Defense Minister Mark Esper speaks at a joint press conference after the 51st Security Advisors (SCM) meeting with South Korean Defense Minister Jeong Kyeong-doo at the Ministry of Defense in Seoul on November 15, 2019.
Jung Yeon-je | Reuters
It turns out that President Donald Trump's call for NATO countries to pay more for their own defense is not just about Europe. Now, the government is stepping up its efforts to get Asian countries to cough more.
The special Asian country in the spotlight is South Korea. US Secretary of Defense Mark Esper took advantage of his current trip to pressure Seoul to pay more for the massive US military presence. According to a South Korean lawmaker, Esper wants much more, about five times more or $ 5 billion a year.
That sounds like a big serve. But let's face it, the defense of the free world is not cheap. One important reason for this is that those countries that do not belong to the free world, such as China, also spend record amounts on defense.
The demand for higher pay in Seoul is basically the only option the US currently has. That's because the idea of closing American bases in South Korea or withdrawing its 28,500 US troops is unthinkable given the constant nuclear and conventional military threats from North Korea.
or should not be such a controversial idea in many other parts of the world. The US currently has about 800 military bases in more than 70 countries. This figure includes 1
Each of these foreign bases not only costs taxpayers maintenance costs, but also payments that we often have to make to those foreign countries to use their land or coasts. Maintaining diplomatic relations with these nations is costly to ensure that they do not suddenly eject our troops and bases. Ultimately, the cost of maintaining these bases is $ 156 billion a year.
It is unrealistic to believe that most of the cost of basic maintenance can be saved. But a lot of it certainly can, especially if some of the politicians who normally protect certain bases from closure are avoided.

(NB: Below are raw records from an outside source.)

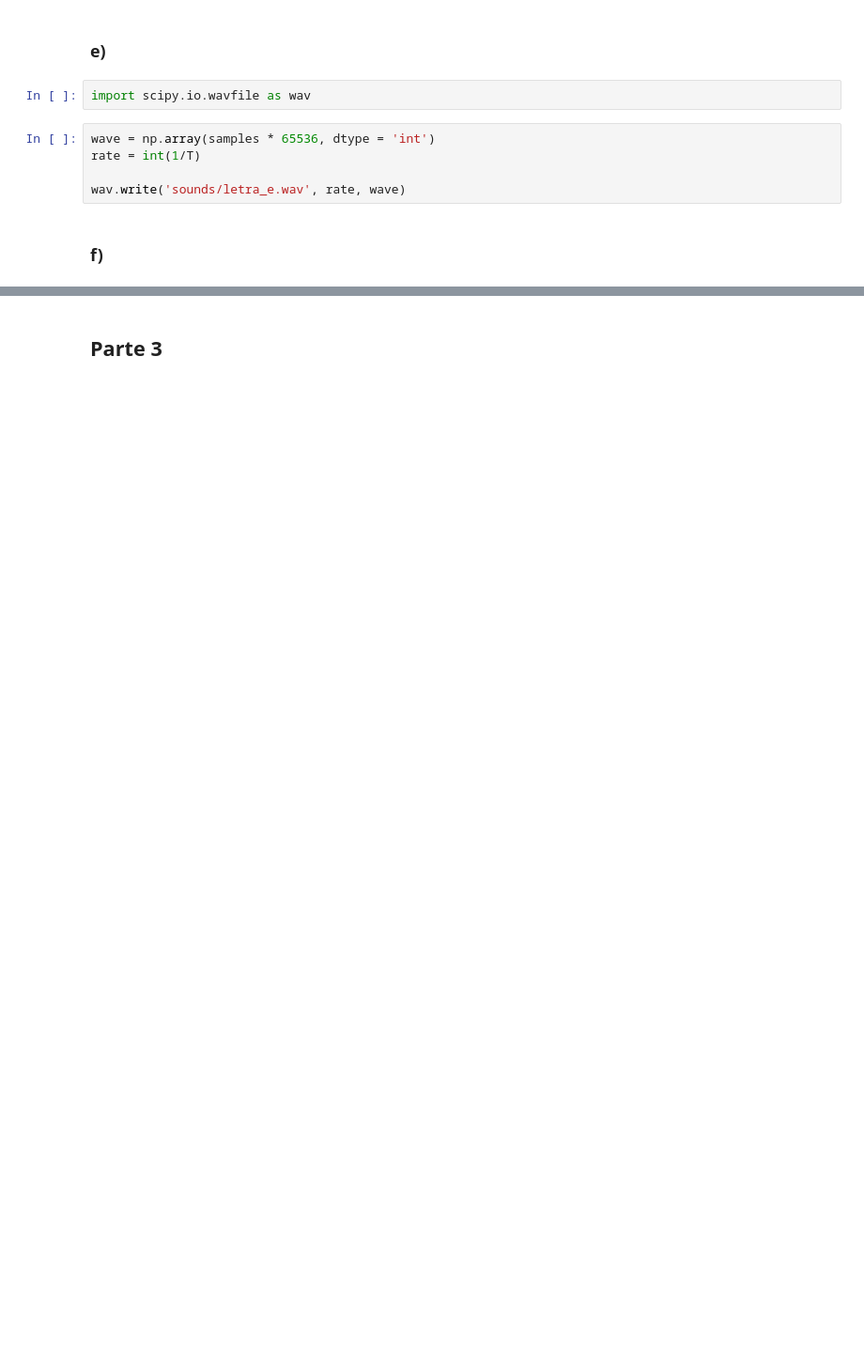
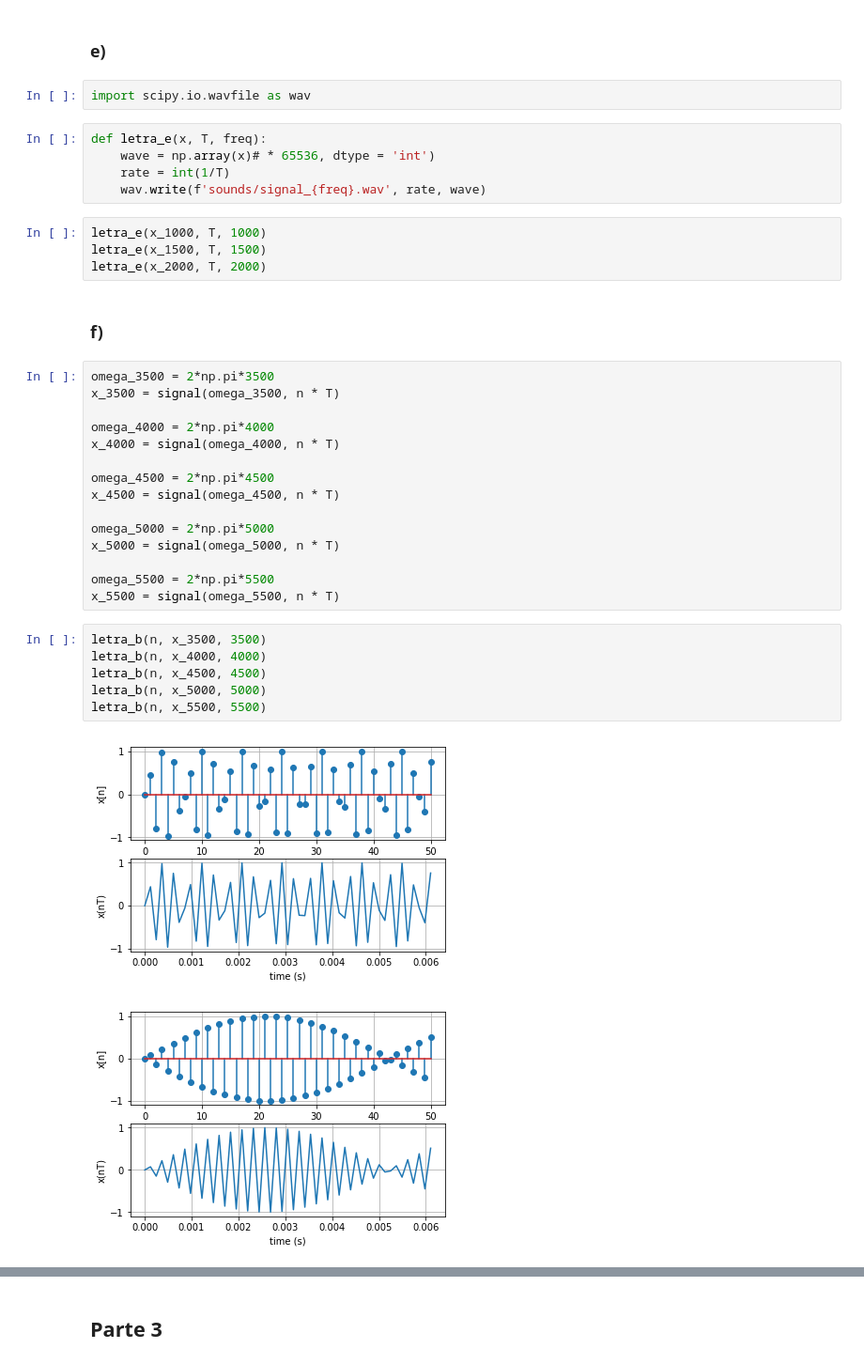
Before and after one commit to diegomhamilton/processamento-digital-de-sinais, a Jupyter notebook: Projeto_1/Projeto1.ipynb, the cells around one changed output, grey strips where cells are left out. Shown at 94% size. Drawn from its saved outputs; the diff is of its cells as text; blank space fills up the shorter version.

```diff
--- a/Projeto_1/Projeto1.ipynb
+++ b/Projeto_1/Projeto1.ipynb
@@ -56,9 +102,37 @@ plt.show()
 # %%
 import scipy.io.wavfile as wav
 # %%
-wave = np.array(samples * 65536, dtype = 'int')
-rate = int(1/T)
-
-wav.write('sounds/letra_e.wav', rate, wave)
+def letra_e(x, T, freq):
+    wave = np.array(x)# * 65536, dtype = 'int')
+    rate = int(1/T)
+    wav.write(f'sounds/signal_{freq}.wav', rate, wave)
+# %%
+letra_e(x_1000, T, 1000)
+letra_e(x_1500, T, 1500)
+letra_e(x_2000, T, 2000)
 # %% [markdown]
 ### f)
+# %%
+omega_3500 = 2*np.pi*3500
+x_3500 = signal(omega_3500, n * T)
+
+omega_4000 = 2*np.pi*4000
+x_4000 = signal(omega_4000, n * T)
+
+omega_4500 = 2*np.pi*4500
+x_4500 = signal(omega_4500, n * T)
+
+omega_5000 = 2*np.pi*5000
+x_5000 = signal(omega_5000, n * T)
+
+omega_5500 = 2*np.pi*5500
+x_5500 = signal(omega_5500, n * T)
+# %%
+letra_b(n, x_3500, 3500)
+letra_b(n, x_4000, 4000)
+letra_b(n, x_4500, 4500)
+letra_b(n, x_5000, 5000)
+letra_b(n, x_5500, 5500)
+# %% [output]
+[figure, added]
+[figure, added]
```
Also changed, not shown: parts of 16 cells of this notebook.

While the Trump administration has seen some success in getting NATO countries to increase their share of defense spending, closing down the base and removing the US troops does not matter. The ongoing controversy over the withdrawal of only a small number of US troops from northern Syria is the best example of this.
There are other more inventive ways to lower the cost of America's defense of the free world, which are not just proposals. A good example is the agreement with Israel to use the $ 3.8 billion in military aid that the US sends annually to Israel.
Israel must spend at least 74 percent of that money on US-made defense products, and by 2028 this requirement will rise to 100 percent. Often, these products are developed in collaboration with Israeli defense companies, such as the Iron Dome missile defense system, which was heavily used during a rocket fire from Gaza in Israeli civilian areas last week.
These demands are not just a form of American economic protectionism; They are also an important safety measure. Mixing US weapons systems with other defenses made by American enemies and allies can lead to weaknesses in these American systems Ankara decided to buy Russia's S-400 anti-aircraft missile system.
This decision was based on the fear that the proximity of the F-35 and S-400 could make it easier for Turkish or Russian engineers to detect any errors in the F-35 that the S-400 could exploit. The same form of economic and military caution drives a new US threat to sanction Egypt if the plan to buy at least 20 more Su-35 fighters from Russia continues.
Not All of These Plans Run Smoothly However, we see that the three key elements to achieving something many have long thought are that it's impossible to lower US defense spending without jeopardizing security. The working formula stipulates that our allies pay more, close bases and remove troops when they are not needed, and that countries we protect have to do their arms purchases exclusively in the US.
Jake Novak political and economic analyst at Jake Novak News and former CNBC TV producer. You can follow him on Twitter @jakejakeny .